Professor Spotlight: Shitu Rajbhandari


Photo by: Christina Xan

Shitu Rajbhandari worked in FMU’s Writing Center for a year before becoming an adjunct professor and Assistant Director of the Writing Center.

With a love for writing and a passion for helping others, Adjunct English Professor Shitu Rajbhandari works to spread a love of writing with students and writers across the globe.

Rajbhandari saw the FMU sign while on a day trip to Myrtle Beach, S.C., with her husband, and she knew she wanted to work here.

She began working in the FMU Writing Center during the 2015 fall semester as a volunteer after coming to Florence, S.C., to visit her husband from Kathmandu, Nepal.

Rajbhandari was not able to work when first coming to the U.S. because she was on a tourist visa, meaning she was only able to volunteer at the FMU Writing Center.

Rajbhandari used this as a way to use her gifts to help others.

“I did not want to stay home all that time because I knew that I could give back, and it’s not like giving back really means you have to get paid for it,” Rajbhandari said. “Sometimes it means doing things for free. Volunteering and doing things for free gives you more satisfaction because the satisfaction is not financial.”

Rajbhandari used the time in the Writing Center to connect with students and faculty within the university.

“It was interesting to go through people’s writing without being someone in the position of authority,” Rajbhandari said. “It was nice to talk to people and get to connect with their writing with no judgments. It was like they came here for help, and I was ready to help them.”

During the 2016 spring semester, Rajbhandari began working as a paid Writing Center tutor and started working as a part-time professor teaching an English 101 class this fall as well as being the assistant Writing Center director.

“I’ve never been around American teenagers,” Rajbhandari said. “Back home when I was teaching, because we grew up in the same culture and environment, there were things I could pull out and give examples, but here sometimes I can only give references about the pop culture. Sometimes I feel that is undermining my students’ intelligence by only making pop culture references.”

According to Rajbhandari, being a nonnative speaker imposes challenges in the classroom.

“I like the challenges that the students bring up,” Rajbhandari said. “Not being a native speaker, I have to sort of up my game a bit in being able to communicate to them and get them to understand.”

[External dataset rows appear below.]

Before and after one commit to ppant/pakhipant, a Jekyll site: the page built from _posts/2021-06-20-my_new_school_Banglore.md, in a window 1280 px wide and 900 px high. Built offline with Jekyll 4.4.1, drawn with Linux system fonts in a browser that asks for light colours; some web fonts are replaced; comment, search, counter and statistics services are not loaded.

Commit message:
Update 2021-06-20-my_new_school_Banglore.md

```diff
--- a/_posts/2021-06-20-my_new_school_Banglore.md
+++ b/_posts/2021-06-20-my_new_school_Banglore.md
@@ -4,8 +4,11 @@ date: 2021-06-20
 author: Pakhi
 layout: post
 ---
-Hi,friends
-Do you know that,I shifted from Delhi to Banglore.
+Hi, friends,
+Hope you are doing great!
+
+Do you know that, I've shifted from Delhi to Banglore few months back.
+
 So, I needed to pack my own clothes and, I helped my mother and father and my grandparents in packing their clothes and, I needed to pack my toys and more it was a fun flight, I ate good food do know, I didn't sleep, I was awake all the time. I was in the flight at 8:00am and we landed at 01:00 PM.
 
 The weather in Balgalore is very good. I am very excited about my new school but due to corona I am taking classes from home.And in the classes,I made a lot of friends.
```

Rajbhandari said that she enjoys the open discussion and dynamics encouraged by the American classroom, rather than the authoritative classroom from her education in Nepal.

“What I enjoy about the classroom setting here is the back and forth, the discussion,” Rajbhandari said. “It’s not like the teacher knows best or the teacher knows all; that attitude is not there. This is a good thing. It gives the students a platform to share their ideas.”

Apart from her time at FMU, Rajbhandari hopes to one day travel back to Nepal and open a writing center that focuses on creative writing and personal growth.

“If we could have a physical space for people to come in and say ‘I want to write; teach me to write,’ or ‘this is something I’ve written; what do you think about it,’ that would be helpful for people,” Rajbhandari said. “That’s where the idea came from. Because I didn’t have it I wanted other people to have it.”

Rajbhandari said that she wants the writing center to be unaffiliated with a university and focus on helping the public with writing.

“It’s only about pushing somebody or a young, aspiring writer, in the right direction to enjoy writing,” Rajbhandari said. “I believe in Nepal. There is a need for a space where you write not to be graded, not for a score, not for a degree; you write just for the sake of writing. It’s a good thing, this idea of writing to communicate, writing for creative release or writing just to write.”

Rajbhandari continues to write and tutor out of a love for the writing process itself.

“I strongly believe in the power of words,” Rajbhandari said. “I strongly believe in the power of writing. That’s something I know I can give. Being able to write and being able to help people with writing is something I am good at. So whether I am getting paid or not, I am willing to do that.”